Imagine a sphere with center (0,0,0). Orient it with the z axis running south-north, the y axis running west-east and the x axis from posterior to anterior. theta (the inclination angle) is the angle to rotate from the z-axis (the zenith) around the y-axis, towards the x axis. Thus the rotation is counter-clockwise from the point of view of positive y. phi (azimuth) gives the angle of rotation around the z-axis towards the y axis. The rotation is counter-clockwise from the point of view of positive z.

Equivalently, given a point P on the sphere, with coordinates x, y, z, theta is the angle between P and the z-axis, and phi is the angle between the projection of P onto the XY plane, and the X axis.

Geographical nomenclature designates theta as ‘co-latitude’, and phi as ‘longitude’

Parameters
  • r (array_like) – radius

  • theta (array_like) – inclination or polar angle

  • phi (array_like) – azimuth angle

Returns

  • x (array) – x coordinate(s) in Cartesion space

  • y (array) – y coordinate(s) in Cartesian space

  • z (array) – z coordinate

Notes

See these pages:

for excellent discussion of the many different conventions possible. Here we use the physics conventions, used in the wikipedia page.

Derivations of the formulae are simple. Consider a vector x, y, z of length r (norm of x, y, z). The inclination angle (theta) can be found from: cos(theta) == z / r -> z == r * cos(theta). This gives the hypotenuse of the projection onto the XY plane, which we will call Q. Q == r*sin(theta). Now x / Q == cos(phi) -> x == r * sin(theta) * cos(phi) and so on.

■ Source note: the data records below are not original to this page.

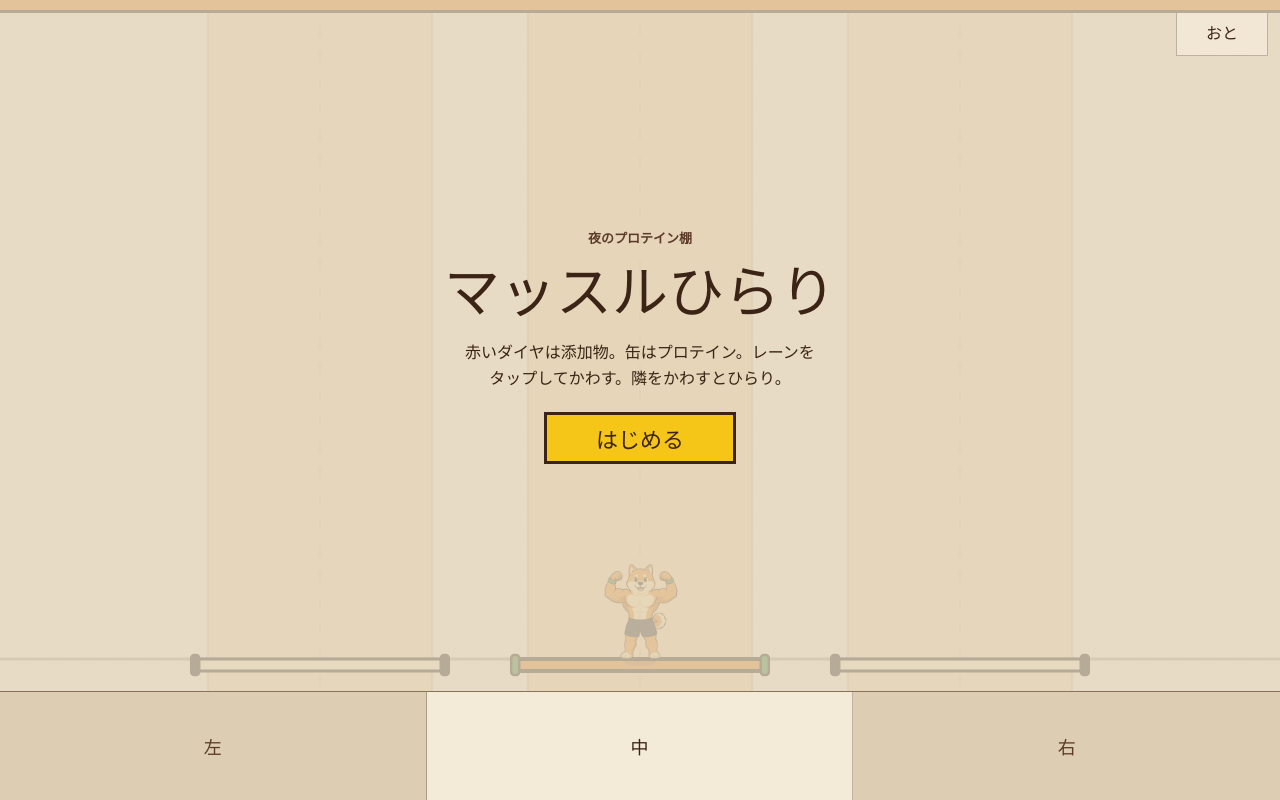
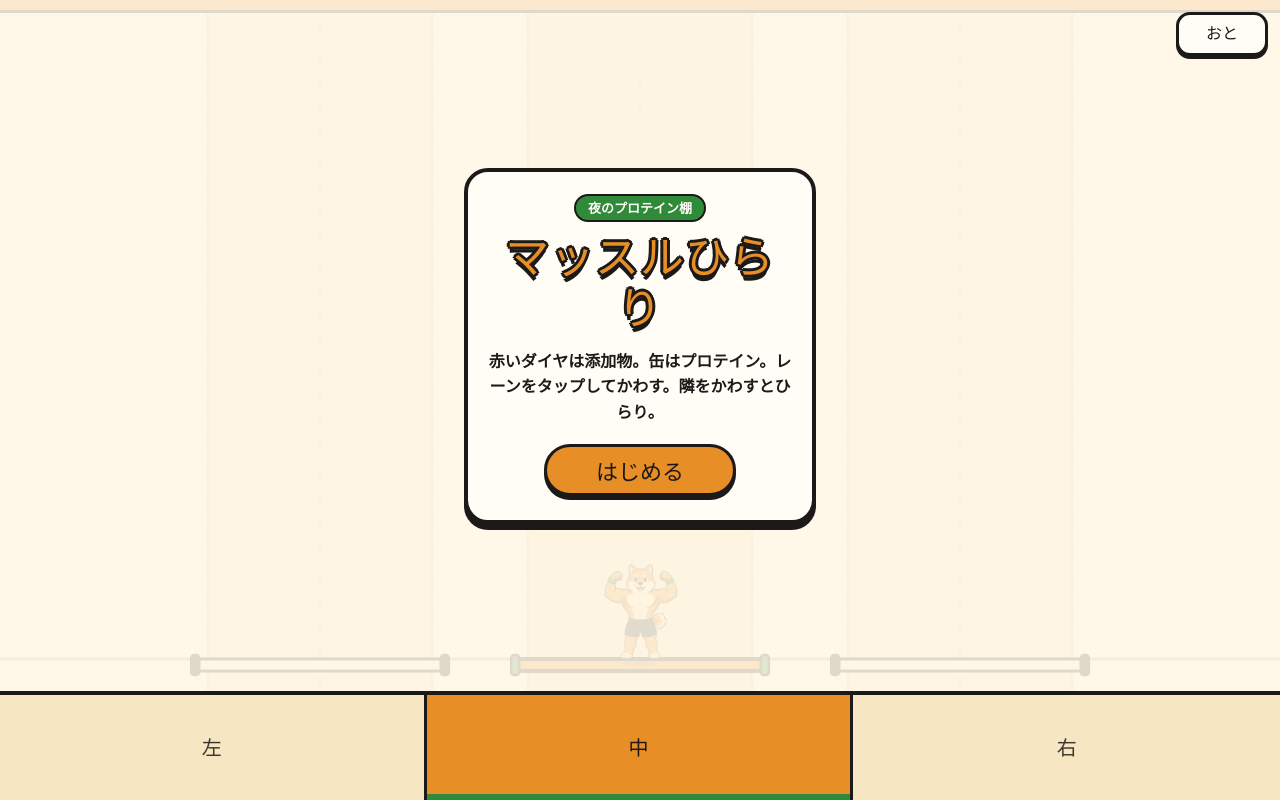
Before and after one commit to yasufabric/hirari2, a website built with Vite: page index.html in a window 1280 px wide. Built offline with nearby package versions, Linux system fonts and the light colour scheme; a web font is replaced by a local one.

Commit message:
Restyle the HUD, buttons, title and game-over screens to match the muscle Shiba

```diff
--- a/index.html
+++ b/index.html
@@ -40,22 +40,28 @@
       </div>
       <p id="hint" hidden>レーンをタップ</p>
       <section id="ready">
+        <div class="card">
           <p class="kicker">夜のプロテイン棚</p>
           <h1>マッスルひらり</h1>
           <p class="lede">赤いダイヤは添加物。缶はプロテイン。レーンをタップしてかわす。隣をかわすとひらり。</p>
           <button type="button" id="start">はじめる</button>
+        </div>
       </section>
       <section id="over" hidden>
+        <div class="card">
           <p class="kicker" id="over-rank"></p>
           <h1>やられた</h1>
           <p id="over-score"></p>
           <p id="over-hirari" class="lede"></p>
           <button type="button" id="restart">もういちど</button>
+        </div>
       </section>
       <section id="paused" hidden>
+        <div class="card">
           <p class="kicker">ちょっと休憩</p>
           <h1>ポーズ</h1>
           <button type="button" id="resume">つづける</button>
+        </div>
       </section>
       <div id="corner">
         <button type="button" id="mute" aria-pressed="false" aria-label="音を消す">おと</button>
--- a/src/style.css
+++ b/src/style.css
@@ -1,13 +1,15 @@
 :root {
-  --whey: #e2d4bc;
-  --whey-deep: #c4ae8c;
-  --iron: #3b2416;
-  --iron-soft: #5c3a28;
-  --warning: #f5c518;
-  --can: #1f6f4a;
-  --blood: #c23b22;
-  --paper: #f4ead8;
-  --line: color-mix(in srgb, var(--iron) 28%, transparent);
+  /* Muscle Shiba look: cream paper, thick ink, shiba orange, wristband green */
+  --cream: #fff9e9;
+  --cream-deep: #f6e6c2;
+  --paper: #fffdf6;
+  --ink: #1c1a18;
+  --ink-soft: #3d3631;
+  --shiba: #e88e26;
+  --shiba-light: #f7c98a;
+  --green: #2f8a3a;
+  --line: var(--ink);
+  --pop: 0 4px 0 var(--ink);
   --display: 'Dela Gothic One', 'Hiragino Mincho ProN', serif;
   --body: 'Zen Kaku Gothic New', 'Hiragino Sans', sans-serif;
   --lane-pad-height: 108px;
@@ -25,8 +27,8 @@ body {
   overflow: hidden;
   overscroll-behavior: none;
   touch-action: none;
-  background: var(--iron);
-  color: var(--iron);
+  background: var(--cream);
+  color: var(--ink);
   font-family: var(--body);
   -webkit-user-select: none;
   user-select: none;
@@ -61,10 +63,12 @@ body {
 
 .muscle,
 .scores {
-  padding: 8px 10px;
-  border: 1px solid var(--line);
-  background: color-mix(in srgb, var(--paper) 70%, transparent);
-  color: var(--iron);
+  padding: 7px 10px;
+  border: 3px solid var(--ink);
+  border-radius: 14px;
+  background: var(--paper);
+  box-shadow: 0 3px 0 var(--ink);
+  color: var(--ink);
 }
 
 .muscle {
@@ -75,23 +79,31 @@ body {
 }
 
 .muscle-label {
-  font-size: 12px;
-  font-weight: 700;
+  font-family: var(--display);
+  font-size: 13px;
+  line-height: 1;
   letter-spacing: 0.04em;
-  color: var(--iron);
+  color: var(--ink);
 }
 
 .muscle-track {
-  height: 10px;
-  border: 1px solid var(--line);
-  background: rgba(244, 234, 216, 0.45);
+  height: 12px;
+  border: 2px solid var(--ink);
+  border-radius: 999px;
+  background: var(--cream-deep);
   overflow: hidden;
 }
 
 #muscle-fill {
   height: 100%;
   width: 0%;
-  background: var(--can);
+  border-radius: 999px;
+  background: repeating-linear-gradient(
+      -45deg,
+      transparent 0 6px,
+      rgba(255, 255, 255, 0.22) 6px 10px
+    ),
+    var(--green);
   transform-origin: left center;
   transition: width 160ms ease-out;
 }
@@ -132,7 +144,7 @@ body {
   font-family: var(--display);
   font-size: 14px;
   line-height: 1;
-  color: var(--can);
+  color: var(--green);
   white-space: nowrap;
   pointer-events: none;
 }
@@ -156,7 +168,7 @@ body {
   font-family: var(--display);
   font-size: 12px;
   line-height: 1.15;
-  color: var(--can);
+  color: var(--green);
 }
 
 #combo[hidden] {
@@ -181,13 +193,15 @@ body {
   bottom: calc(var(--lane-pad-height) + env(safe-area-inset-bottom) + 14px);
   transform: translateX(-50%);
   margin: 0;
-  padding: 8px 16px;
-  border: 1px solid var(--line);
-  background: color-mix(in srgb, var(--paper) 88%, transparent);
+  padding: 8px 18px;
+  border: 3px solid var(--ink);
+  border-radius: 999px;
+  background: var(--paper);
+  box-shadow: 0 3px 0 var(--ink);
   text-align: center;
   font-family: var(--display);
   font-size: 16px;
-  color: var(--iron-soft);
+  color: var(--ink);
   pointer-events: none;
   z-index: 5;
   white-space: nowrap;
@@ -202,9 +216,8 @@ body {
   flex-direction: column;
   align-items: center;
   justify-content: center;
-  gap: 14px;
-  padding: 24px;
-  background: color-mix(in srgb, var(--whey) 78%, transparent);
+  padding: 20px;
+  background: color-mix(in srgb, var(--cream) 86%, transparent);
   text-align: center;
   z-index: 3;
 }
@@ -212,7 +225,21 @@ body {
 #paused {
   inset: 0;
   z-index: 5;
-  background: color-mix(in srgb, var(--whey) 62%, transparent);
+  background: color-mix(in srgb, var(--cream) 80%, transparent);
+}
+
+.card {
+  box-sizing: border-box;
+  display: flex;
+  flex-direction: column;
+  align-items: center;
+  gap: 12px;
+  width: min(100%, 22rem);
+  padding: 22px 18px 24px;
+  border: 4px solid var(--ink);
+  border-radius: 24px;
+  background: var(--paper);
+  box-shadow: 0 6px 0 var(--ink);
 }
 
 #ready[hidden],
@@ -226,17 +253,38 @@ body {
 
 .kicker {
   margin: 0;
+  padding: 4px 12px;
+  border: 2px solid var(--ink);
+  border-radius: 999px;
+  background: var(--green);
+  color: var(--paper);
   font-size: 13px;
   font-weight: 700;
-  color: var(--iron-soft);
+  line-height: 1.3;
+}
+
+.kicker:empty {
+  display: none;
 }
 
 h1 {
   margin: 0;
   font-family: var(--display);
-  font-size: clamp(36px, 10vw, 56px);
+  font-size: clamp(32px, 9vw, 44px);
   font-weight: 400;
   line-height: 1.15;
+  color: var(--shiba);
+  letter-spacing: 0.02em;
+  text-shadow:
+    3px 0 0 var(--ink),
+    -3px 0 0 var(--ink),
+    0 3px 0 var(--ink),
+    0 -3px 0 var(--ink),
+    2px 2px 0 var(--ink),
+    -2px 2px 0 var(--ink),
+    2px -2px 0 var(--ink),
+    -2px -2px 0 var(--ink),
+    0 6px 0 var(--ink);
 }
 
 .lede,
@@ -244,7 +292,7 @@ h1 {
   margin: 0;
   max-width: 22rem;
   font-size: 16px;
-  font-weight: 500;
+  font-weight: 700;
   line-height: 1.6;
 }
 
@@ -252,16 +300,25 @@ button {
   margin-top: 8px;
   min-width: 12rem;
   min-height: 52px;
-  border: 3px solid var(--iron);
-  background: var(--warning);
-  color: var(--iron);
+  padding: 0 24px;
+  border: 3px solid var(--ink);
+  border-radius: 999px;
+  background: var(--shiba);
+  box-shadow: var(--pop);
+  color: var(--ink);
   font-family: var(--display);
   font-size: 22px;
   cursor: pointer;
+  -webkit-tap-highlight-color: transparent;
+}
+
+button:active {
+  transform: translateY(3px);
+  box-shadow: 0 1px 0 var(--ink);
 }
 
 button:focus-visible {
-  outline: 3px solid var(--can);
+  outline: 3px solid var(--green);
   outline-offset: 3px;
 }
 
@@ -286,8 +343,10 @@ button:focus-visible {
   min-height: 44px;
   padding: 8px 8px;
   box-sizing: border-box;
-  border: 1px solid var(--line);
-  background: color-mix(in srgb, var(--paper) 82%, transparent);
+  border: 3px solid var(--ink);
+  border-radius: 14px;
+  background: var(--paper);
+  box-shadow: 0 3px 0 var(--ink);
   font-size: 16px;
   line-height: 1;
   text-align: center;
@@ -297,7 +356,8 @@ button:focus-visible {
 
 #mute[aria-pressed='true'],
 #pause[aria-pressed='true'] {
-  background: var(--paper);
+  background: var(--ink);
+  color: var(--paper);
 }
 
 #pads {
@@ -310,8 +370,8 @@ button:focus-visible {
   grid-template-columns: 1fr 1fr 1fr;
   gap: 0;
   padding: 0 0 env(safe-area-inset-bottom);
-  background: color-mix(in srgb, var(--whey-deep) 78%, var(--iron));
-  border-top: 1px solid var(--line);
+  background: var(--ink);
+  border-top: 1px solid var(--ink);
 }
 
 #pads button {
@@ -320,20 +380,45 @@ button:focus-visible {
   min-height: var(--lane-pad-height);
   padding: 0;
   border: none;
-  border-right: 1px solid var(--line);
+  border-right: 3px solid var(--ink);
   border-radius: 0;
-  background: color-mix(in srgb, var(--whey) 82%, var(--whey-deep));
-  color: var(--iron-soft);
-  font-size: 18px;
+  background: var(--cream-deep);
+  box-shadow: inset 0 3px 0 var(--ink);
+  color: var(--ink-soft);
+  font-size: 20px;
 }
 
 #pads button:last-child {
   border-right: none;
 }
 
+#pads button:active {
+  transform: none;
+  background: var(--shiba-light);
+}
+
 #pads button[aria-current='true'] {
-  background: var(--paper);
-  color: var(--iron);
+  background: var(--shiba);
+  box-shadow: inset 0 3px 0 var(--ink), inset 0 -6px 0 var(--green);
+  color: var(--ink);
+}
+
+@media (max-width: 359px) {
+  .muscle {
+    flex: 1 1 auto;
+    min-width: 0;
+    margin-right: 6px;
+  }
+
+  .scores {
+    min-width: 6.5rem;
+    padding: 6px 8px;
+  }
+
+  #score {
+    min-width: 0;
+    font-size: 24px;
+  }
 }
 
 @media (max-height: 500px) {
```
Lines whose indentation alone changed are shown as unchanged.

We have deliberately named this function sphere2cart rather than sph2cart to distinguish it from the Matlab function of that name, because the Matlab function uses an unusual convention for the angles that we did not want to replicate. The Matlab function is trivial to implement with the formulae given in the Matlab help.